IVF is Imperfect
Success rates are not very high for IVF, although it has worked for millions of women and couples. The success rate is only about 33 percent for women under the age of 35 and it decreases with age. By 40, a woman only has a 12.5 percent chance of having a viable pregnancy from IVF. The reason that so many embryos created by IVF fail to result in a pregnancy is related to chromosomal abnormalities. Doctors have so far had no way of knowing for certain which embryos will be successful and which will fail. To counteract this uncertainty, most women getting IVF treatments have several embryos implanted together in the hopes that at least one will lead to a viable pregnancy. This is why IVF sometimes results in multiple births, even as high as octuplets.
Next Generation Sequencing
The answer to the problem of low IVF success rates is next generation sequencing. The term refers to a collection of the most modern techniques for investigating DNA and chromosomes. They are considered high-throughput, which means they can be done quickly and less expensively than ever before. With these techniques, testing the chromosomes of embryos created by IVF is easier and more accessible than ever.
A few cells are taken from each embryo created for an IVF treatment and are tested using a modern, next generation sequencing technique. The test counts the number of chromosomes in the embryos’ cells. Those with too many or too few chromosomes are not likely to be viable. By using this type of testing a doctor can know for certain which embryo should be used for implantation for the greatest odds of achieving a successful pregnancy. It eliminates guess work and the need to implant multiple embryos.
The first baby to be born using next generation sequencing along with IVF came into the world in 2013. The test is now cheaper and more available than ever before and has opened up the door for improving success rates for IVF. Some experts believe that it will help IVF success rates approach those of natural conception. Time and more research will tell if the improvements are as great as expected.
For couples struggling with conception and relying on IVF to help them have a baby, the news about more widespread and affordable embryo testing is exciting. To be able to select for a viable embryo could help many more women have children, but it also raises ethical questions that must be answered in the future.

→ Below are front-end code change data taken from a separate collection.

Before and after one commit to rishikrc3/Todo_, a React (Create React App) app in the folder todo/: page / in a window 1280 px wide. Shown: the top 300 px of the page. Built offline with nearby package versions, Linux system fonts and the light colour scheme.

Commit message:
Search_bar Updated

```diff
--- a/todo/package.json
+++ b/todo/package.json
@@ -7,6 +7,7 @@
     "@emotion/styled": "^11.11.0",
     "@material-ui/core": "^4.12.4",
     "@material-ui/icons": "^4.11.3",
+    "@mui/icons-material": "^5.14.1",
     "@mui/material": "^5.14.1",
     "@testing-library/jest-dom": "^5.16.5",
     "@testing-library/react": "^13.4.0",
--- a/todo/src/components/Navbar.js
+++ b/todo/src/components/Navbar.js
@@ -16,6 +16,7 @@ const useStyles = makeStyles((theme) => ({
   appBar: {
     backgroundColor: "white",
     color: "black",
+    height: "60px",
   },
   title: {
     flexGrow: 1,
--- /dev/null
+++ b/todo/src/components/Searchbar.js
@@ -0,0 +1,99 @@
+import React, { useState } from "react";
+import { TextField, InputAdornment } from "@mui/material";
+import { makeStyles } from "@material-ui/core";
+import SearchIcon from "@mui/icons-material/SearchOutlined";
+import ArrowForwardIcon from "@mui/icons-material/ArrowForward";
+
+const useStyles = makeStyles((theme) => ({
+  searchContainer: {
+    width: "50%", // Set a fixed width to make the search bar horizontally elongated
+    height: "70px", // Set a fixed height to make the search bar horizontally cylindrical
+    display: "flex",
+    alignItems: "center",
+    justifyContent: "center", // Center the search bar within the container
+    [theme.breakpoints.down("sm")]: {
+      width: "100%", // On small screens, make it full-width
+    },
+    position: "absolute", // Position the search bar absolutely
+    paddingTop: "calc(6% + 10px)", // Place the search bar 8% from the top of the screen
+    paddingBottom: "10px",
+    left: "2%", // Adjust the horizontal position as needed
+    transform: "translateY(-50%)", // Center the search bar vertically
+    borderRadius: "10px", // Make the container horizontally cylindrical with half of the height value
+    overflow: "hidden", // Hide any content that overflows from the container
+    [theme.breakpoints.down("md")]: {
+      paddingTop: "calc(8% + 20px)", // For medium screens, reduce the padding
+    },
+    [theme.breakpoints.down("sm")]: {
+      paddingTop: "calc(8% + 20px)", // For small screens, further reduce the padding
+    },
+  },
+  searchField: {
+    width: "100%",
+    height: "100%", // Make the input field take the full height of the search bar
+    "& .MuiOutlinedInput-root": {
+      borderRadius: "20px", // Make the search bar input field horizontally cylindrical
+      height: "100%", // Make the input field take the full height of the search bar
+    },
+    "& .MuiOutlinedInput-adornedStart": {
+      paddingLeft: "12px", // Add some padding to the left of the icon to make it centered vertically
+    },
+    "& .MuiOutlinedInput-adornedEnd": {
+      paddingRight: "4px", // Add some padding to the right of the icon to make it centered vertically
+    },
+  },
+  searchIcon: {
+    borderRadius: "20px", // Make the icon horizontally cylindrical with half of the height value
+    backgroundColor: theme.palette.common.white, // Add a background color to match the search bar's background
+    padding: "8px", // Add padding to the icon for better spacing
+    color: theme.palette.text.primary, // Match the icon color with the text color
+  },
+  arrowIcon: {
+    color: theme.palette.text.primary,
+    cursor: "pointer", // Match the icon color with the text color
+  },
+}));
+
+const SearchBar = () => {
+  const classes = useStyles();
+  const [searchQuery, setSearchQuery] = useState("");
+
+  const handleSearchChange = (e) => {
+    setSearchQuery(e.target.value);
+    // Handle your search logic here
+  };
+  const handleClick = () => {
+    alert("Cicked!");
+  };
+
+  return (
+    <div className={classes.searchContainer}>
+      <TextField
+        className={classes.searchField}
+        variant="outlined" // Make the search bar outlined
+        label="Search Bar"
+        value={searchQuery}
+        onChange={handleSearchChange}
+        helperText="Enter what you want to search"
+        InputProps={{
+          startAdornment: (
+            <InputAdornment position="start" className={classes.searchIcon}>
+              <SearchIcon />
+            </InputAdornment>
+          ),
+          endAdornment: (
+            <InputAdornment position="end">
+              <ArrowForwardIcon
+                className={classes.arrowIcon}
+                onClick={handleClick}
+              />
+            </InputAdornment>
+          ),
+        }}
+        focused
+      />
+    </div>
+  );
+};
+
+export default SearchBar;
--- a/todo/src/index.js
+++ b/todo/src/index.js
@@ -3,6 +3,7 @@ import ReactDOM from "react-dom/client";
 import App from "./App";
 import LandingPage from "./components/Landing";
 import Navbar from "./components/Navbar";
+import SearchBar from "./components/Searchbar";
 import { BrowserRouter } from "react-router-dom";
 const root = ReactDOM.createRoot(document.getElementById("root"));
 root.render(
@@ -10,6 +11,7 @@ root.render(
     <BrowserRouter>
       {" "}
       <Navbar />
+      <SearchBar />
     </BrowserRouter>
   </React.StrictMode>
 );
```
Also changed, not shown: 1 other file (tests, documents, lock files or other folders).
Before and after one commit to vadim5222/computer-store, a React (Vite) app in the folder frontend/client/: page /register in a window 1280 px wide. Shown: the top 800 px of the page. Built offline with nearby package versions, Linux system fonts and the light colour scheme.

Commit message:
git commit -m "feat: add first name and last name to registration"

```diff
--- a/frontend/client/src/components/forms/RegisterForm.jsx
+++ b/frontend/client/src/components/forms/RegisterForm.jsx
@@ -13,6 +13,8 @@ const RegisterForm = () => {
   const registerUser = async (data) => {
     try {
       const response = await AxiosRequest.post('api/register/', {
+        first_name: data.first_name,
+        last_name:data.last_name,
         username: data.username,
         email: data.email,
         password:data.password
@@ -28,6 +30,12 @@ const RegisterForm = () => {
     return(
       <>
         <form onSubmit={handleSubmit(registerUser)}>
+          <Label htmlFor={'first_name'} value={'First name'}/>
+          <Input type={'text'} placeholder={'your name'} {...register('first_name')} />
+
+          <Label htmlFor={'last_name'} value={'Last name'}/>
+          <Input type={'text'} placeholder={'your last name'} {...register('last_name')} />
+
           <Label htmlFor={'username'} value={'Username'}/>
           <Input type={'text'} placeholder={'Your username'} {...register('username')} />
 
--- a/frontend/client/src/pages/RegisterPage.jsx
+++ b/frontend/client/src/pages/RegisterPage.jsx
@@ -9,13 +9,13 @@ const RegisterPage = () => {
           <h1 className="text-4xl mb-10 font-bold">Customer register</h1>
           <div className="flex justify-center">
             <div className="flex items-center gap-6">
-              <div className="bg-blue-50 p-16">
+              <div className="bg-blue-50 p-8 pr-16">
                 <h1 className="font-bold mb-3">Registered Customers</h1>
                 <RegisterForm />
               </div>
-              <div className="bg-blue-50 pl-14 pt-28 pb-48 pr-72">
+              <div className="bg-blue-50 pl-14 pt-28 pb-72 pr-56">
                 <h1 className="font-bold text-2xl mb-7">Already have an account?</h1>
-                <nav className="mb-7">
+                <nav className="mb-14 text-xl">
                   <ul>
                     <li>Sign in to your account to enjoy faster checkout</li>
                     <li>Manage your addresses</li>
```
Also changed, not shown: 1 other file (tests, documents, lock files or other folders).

Selecting for embryos that will actually lead to pregnancy is ethically sound, but the question is one of drawing a line. Should we select for disease-free embryos? For eye and hair color? For now, it is enough to know that modern next generation sequencing techniques make the possibility of pregnancy for millions of women more of a reality.